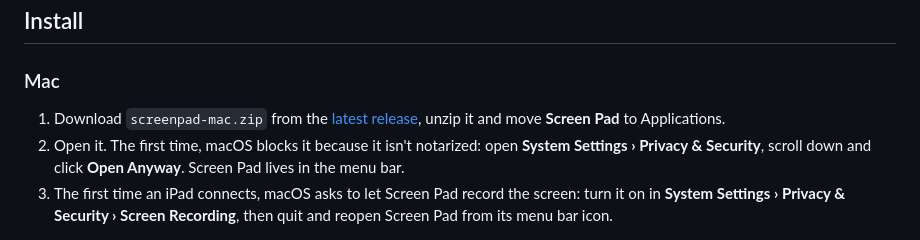
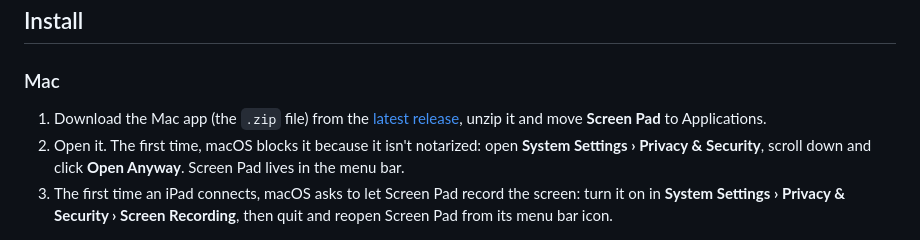
Before and after one commit to Kitround/screen-pad, a Markdown page: README.md, the part around the change. Drawn GitHub-style.

Commit message:
README: don't show the zip's file name
Co-Authored-By: Claude Opus 5.5 <noreply@anthropic.com>

```diff
--- a/README.md
+++ b/README.md
@@ -19,7 +19,7 @@ Tested on an iPad mini 1 with iOS 9.3.5, with both iPad apps (Yam Display 2.2).
 
 ### Mac
 
-1. Download `screenpad-mac.zip` from the [latest release](https://github.com/Kitround/screenpad/releases/latest), unzip it and move **Screen Pad** to Applications.
+1. Download the Mac app (the `.zip` file) from the [latest release](https://github.com/Kitround/screenpad/releases/latest), unzip it and move **Screen Pad** to Applications.
 2. Open it. The first time, macOS blocks it because it isn't notarized: open **System Settings › Privacy & Security**, scroll down and click **Open Anyway**. Screen Pad lives in the menu bar.
 3. The first time an iPad connects, macOS asks to let Screen Pad record the screen: turn it on in **System Settings › Privacy & Security › Screen Recording**, then quit and reopen Screen Pad from its menu bar icon.
 
```
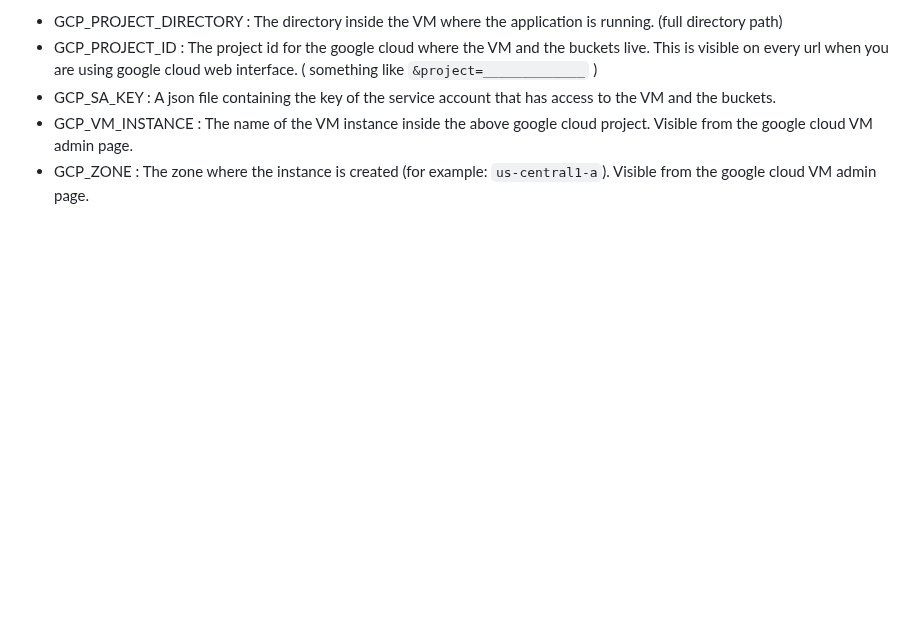
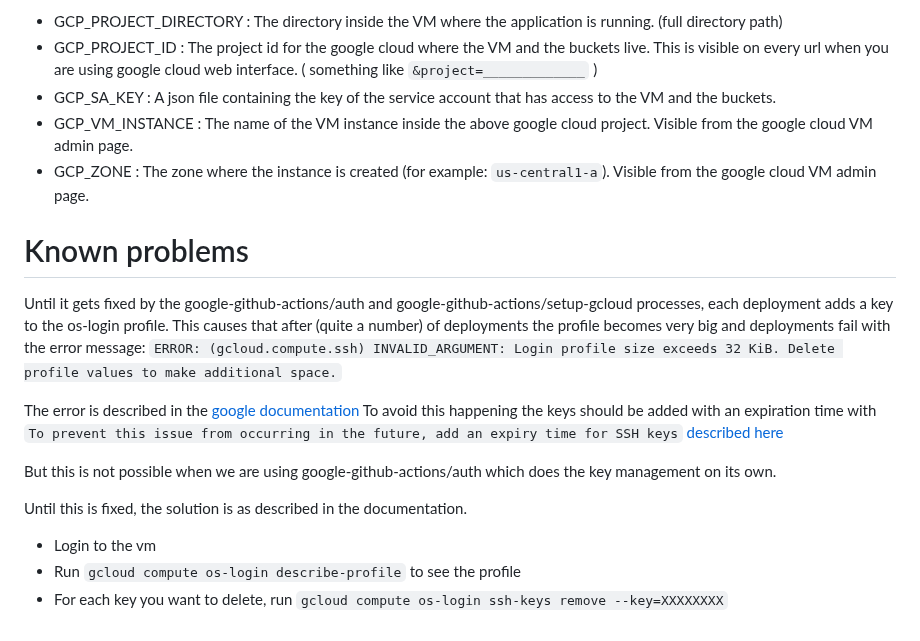
Before and after one commit to SocietyProtectionUndergroundNetworks/sequencing-submission-form, a Markdown page: README.md, the part around the change. Drawn GitHub-style; blank space fills up the shorter version.

Commit message:
Instructions for the cloud-login mitigation issue

```diff
--- a/README.md
+++ b/README.md
@@ -49,3 +49,20 @@ Everytime a commit happens in the master, a github workflow runs an action and d
 - GCP_SA_KEY : A json file containing the key of the service account that has access to the VM and the buckets.
 - GCP_VM_INSTANCE : The name of the VM instance inside the above google cloud project. Visible from the google cloud VM admin page.
 - GCP_ZONE : The zone where the instance is created (for example: `us-central1-a`). Visible from the google cloud VM admin page.
+
+# Known problems
+
+Until it gets fixed by the google-github-actions/auth and google-github-actions/setup-gcloud processes, each deployment adds a key to the os-login profile.
+This causes that after (quite a number) of deployments the profile becomes very big and deployments fail with the error message:
+`ERROR: (gcloud.compute.ssh) INVALID_ARGUMENT: Login profile size exceeds 32 KiB. Delete profile values to make additional space.`
+
+The error is described in the [google documentation](https://cloud.google.com/compute/docs/troubleshooting/troubleshoot-os-login#invalid_argument)
+To avoid this happening the keys should be added with an expiration time with `To prevent this issue from occurring in the future, add an expiry time for SSH keys` [described here](https://cloud.google.com/compute/docs/connect/add-ssh-keys#os-login)
+
+But this is not possible when we are using google-github-actions/auth which does the key management on its own.
+
+Until this is fixed, the solution is as described in the documentation.
+
+- Login to the vm
+- Run `gcloud compute os-login describe-profile` to see the profile
+- For each key you want to delete, run `gcloud compute os-login ssh-keys remove --key=XXXXXXXX`
```
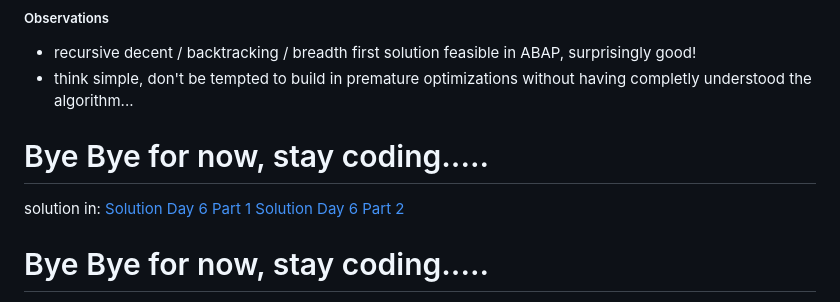
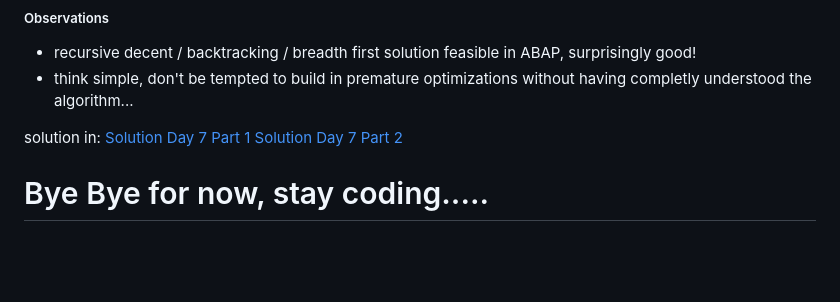
Before and after one commit to fun-redoc/AoC2024, a Markdown page: README.md, the part around the change. Rendered like a GitHub page; blank space fills up the shorter version.

Commit message:
Day 7 Part 1 - corrected

```diff
--- a/README.md
+++ b/README.md
@@ -198,11 +198,9 @@ perceived difficulty Part 2: **
 + recursive decent / backtracking / breadth first solution feasible in ABAP, surprisingly good!
 + think simple, don't be tempted to build in premature optimizations without having completly understood the algorithm...
 
-# Bye Bye for now, stay coding.....
-
 solution in:
-[Solution Day 6 Part 1](abap/zclaoc2024_day6part1.abap)
-[Solution Day 6 Part 2](abap/zclaoc2024_day6part2.abap)
+[Solution Day 7 Part 1](abap/zclaoc2024_day7part1.abap)
+[Solution Day 7 Part 2](abap/zclaoc2024_day7part2.abap)
 
 # Bye Bye for now, stay coding.....
 
```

(To do): All lines in the listing above that contain "change" should be shown.

(Expected answer):
Before and after one commit to Kitround/screen-pad, a Markdown page: README.md, the part around the change. Drawn GitHub-style.
Before and after one commit to SocietyProtectionUndergroundNetworks/sequencing-submission-form, a Markdown page: README.md, the part around the change. Drawn GitHub-style; blank space fills up the shorter version.
Before and after one commit to fun-redoc/AoC2024, a Markdown page: README.md, the part around the change. Rendered like a GitHub page; blank space fills up the shorter version.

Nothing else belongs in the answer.